Unlike other companies I have worked for, ProQR gives me access to all levels of the company from senior management to clinical team colleagues daily. Regularly updating all levels of ProQR about the importance of the patient voice and how it can improve what we are doing, speeds up our clinical research and helps with clinical trial participation.
In my role I get to work with wonderful patient advocates, patient organisations and our own ProQR Patient & Caregiver Steering Committee. Making sure their feedback is central to all updates I give to our clinical teams, regulatory and medical discussions. Working in inherited retinal disease being a sighted person, I must work closely with the community to make sure I am representing their voice correctly.
How do you reconcile operational business needs with elevating the patient voice?
Being founded as a company by Daniel, following the diagnosis of cystic fibrosis in his newborn son, the patient perspective is really elevated higher than I have seen it in any of the other pharmaceutical company I have worked in. Alongside this is working closely with the patient community to bring educational awareness to inherited retinal diseases (IRDs), which is a real win-win in helping people understand the big scientific paradigm shift happening in the disease space.
What are the most rewarding aspects of your role?

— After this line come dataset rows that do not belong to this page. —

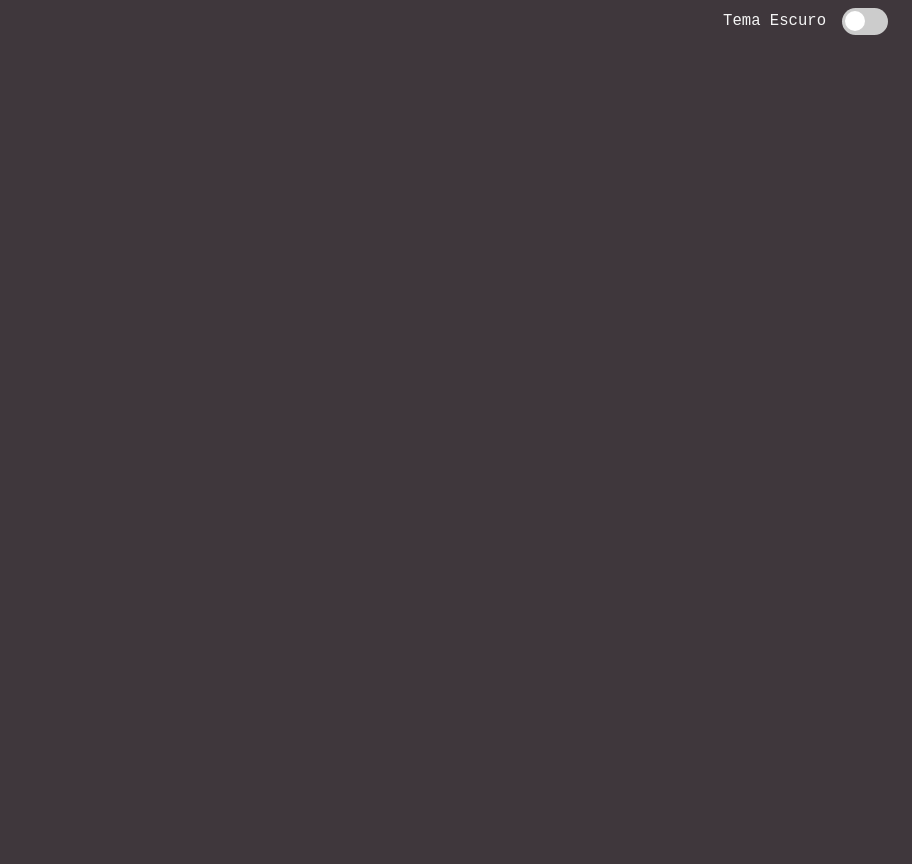
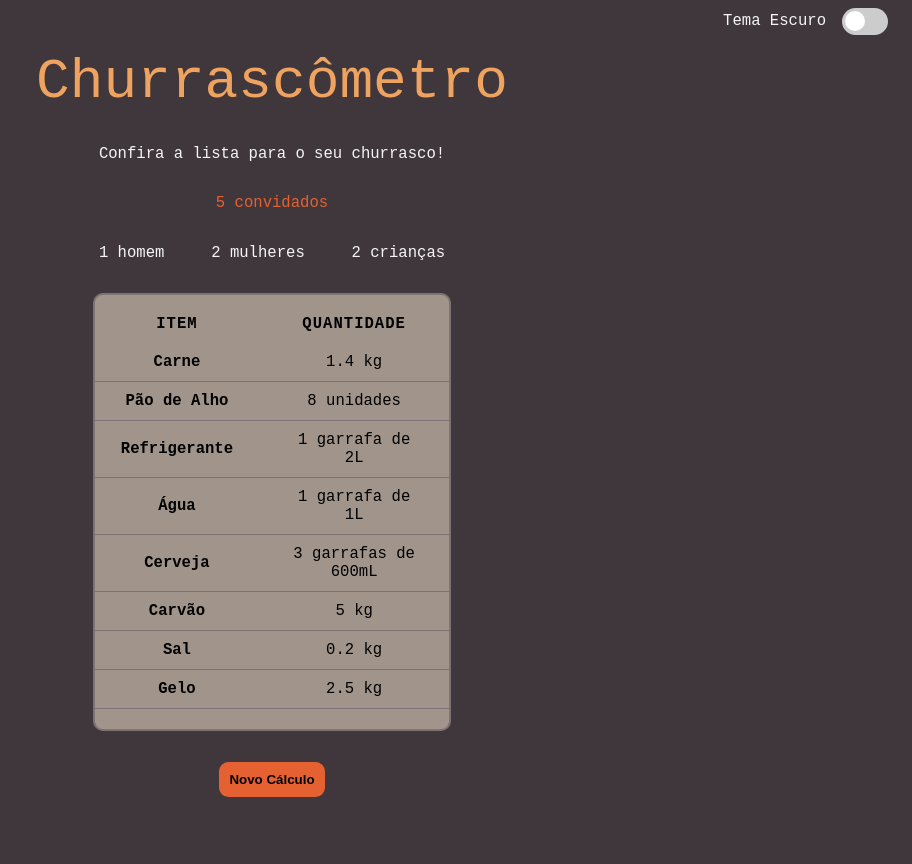
Before and after one commit to george-prado/ada-modulo-4, a plain HTML site: page app/src/result/result.html in a window 1280 px wide. Shown: the whole page, without its empty margins (368-1280 px from the left). Before the commit the page ends 800 px from the top, so only its background shows below. Drawn offline with Linux system fonts and the light colour scheme.

Commit message:
feat: implemented result interface

```diff
--- a/app/src/result/result.css
+++ b/app/src/result/result.css
@@ -0,0 +1,38 @@
+table {
+  width: 28vw;
+  background-color: var(--inner-bg-color);
+  border: 2px solid var(--inner-box-border-color);
+  border-collapse: separate;
+  border-spacing: 0;
+  border-radius: 10px;
+}
+
+th,
+td {
+  padding: 0.625rem 1.625rem;
+}
+
+th {
+  padding-top: 20px;
+}
+
+.row {
+  border-bottom: 1px solid var(--inner-box-border-color);
+  border-collapse: collapse;
+}
+
+.last-row {
+  padding-bottom: 22px;
+}
+
+.tx-space {
+  letter-spacing: 1px;
+}
+
+.guest {
+  color: var(--button-color);
+}
+
+.page-end {
+  margin-bottom: 4rem;
+}
--- a/app/src/result/result.html
+++ b/app/src/result/result.html
@@ -1,22 +1,84 @@
 <!DOCTYPE html>
 <html lang="pt-br">
   <head>
-    <meta charset="UTF-8">
-    <meta name="viewport" content="width=device-width, initial-scale=1.0">
+    <meta charset="UTF-8" />
+    <meta name="viewport" content="width=device-width, initial-scale=1.0" />
     <title>Churrascômetro</title>
-    <link rel="stylesheet" href="../../../styles.css">
-    <link rel="stylesheet" href="result.css">
+    <link rel="stylesheet" href="../../../styles.css" />
+    <link rel="stylesheet" href="result.css" />
   </head>
   <body>
     <nav class="flex j-end a-center mr-1">
       <p class="mr-1">Tema Escuro</p>
       <label class="switch">
-            <input type="checkbox">
+        <input type="checkbox" />
         <span class="slider round"></span>
       </label>
     </nav>
-    <main>
+    <main class="flex-col mx mt-1">
+      <h1 class="tx-center">Churrascômetro</h1>
 
+      <div class="tx-center mx">
+        <p class="mt-2">Confira a lista para o seu churrasco!</p>
+
+        <p class="mt-2 guest">5 convidados</p>
+
+        <div class="flex j-evenly mt-2">
+          <p>1 homem</p>
+          <p>2 mulheres</p>
+          <p>2 crianças</p>
+        </div>
+      </div>
+
+      <table class="tx-center mx black mt-2">
+        <thead>
+          <th class="tx-left bold tx-space">ITEM</th>
+          <th class="tx-right bold tx-space">QUANTIDADE</th>
+        </thead>
+        <tbody>
+          <tr>
+            <td class="tx-left bold row">Carne</td>
+            <td class="tx-right row">1.4 kg</td>
+          </tr>
+          <tr>
+            <td class="tx-left bold row">Pão de Alho</td>
+            <td class="tx-right row">8 unidades</td>
+          </tr>
+          <tr>
+            <td class="tx-left bold row">Refrigerante</td>
+            <td class="tx-right row">1 garrafa de 2L</td>
+          </tr>
+          <tr>
+            <td class="tx-left bold row">Água</td>
+            <td class="tx-right row">1 garrafa de 1L</td>
+          </tr>
+          <tr>
+            <td class="tx-left bold row">Cerveja</td>
+            <td class="tx-right row">3 garrafas de 600mL</td>
+          </tr>
+          <tr>
+            <td class="tx-left bold row">Carvão</td>
+            <td class="tx-right row">5 kg</td>
+          </tr>
+          <tr>
+            <td class="tx-left bold row">Sal</td>
+            <td class="tx-right row">0.2 kg</td>
+          </tr>
+          <tr>
+            <td class="tx-left bold row">Gelo</td>
+            <td class="tx-right row">2.5 kg</td>
+          </tr>
+          <tr>
+            <td></td>
+          </tr>
+        </tbody>
+      </table>
+
+      <div class="flex j-center mt-2">
+        <button class="calc-btn page-end">
+          <a class="black" href="">Novo Cálculo</a>
+        </button>
+      </div>
     </main>
   </body>
 </html>
```
Lines whose indentation alone changed are shown as unchanged.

Getting to work with such passionate and dedicated patient advocates and individuals living with rare conditions. Being a non-scientific person, I studied politics at Swansea University, I see a big aspect of my work to showcase the fantastic genomic science we are doing in a language anyone can understand.
We are living in quite an amazing time for new treatments, techniques, and genomic science. However, this is not worth a lot if we don’t bring people along with it.
What is your proudest moment in your career thus far?
That is a tough question. Probably helping my parents understand what RNA (Ribonucleic acid) stands for and how much of a crucial role it plays in protein development. It took a few cups of tea over Zoom to get them there!
I am very lucky to have worked across a wide range of conditions in my career to date, from asthma and chronic lung diseases, the central nervous system, Alzheimer’s Disease and IRDs. I would not be able to pin down a single proud moment, as I think the more I can do as a non-scientist to bring the impact of genomic level research to the public is an achievement every day. If I can help someone navigate what an RNA future therapy might mean for them, then I am very happy.
What advice would you give someone considering working in the rare disease space?
I find the rare disease space one of the most powerful spaces to work in. I would encourage anyone who has a passion for hard work, tough discussions and a get stuck in attitude to really think about a career, role or time supporting the rare disease community. As the advancements in science continue, more and more treatments are coming for some of the hardest and rarest conditions. It is a very exciting time to get involved.
If you weren’t Patient Engagement Officer of ProQR, what was Plan B? What did your 10-year-old self-want to do as a job?
If I could turn back the clock, I think my plan B would definitely have been either a professional cricketer, striding out to a packed house at Lord’s to face the Australians in the Ashes, or singing in front of a packed Albert Hall covering big band classics like For once in my life and Beyond the sea.
To find out more about the work of Pro QR, please visit;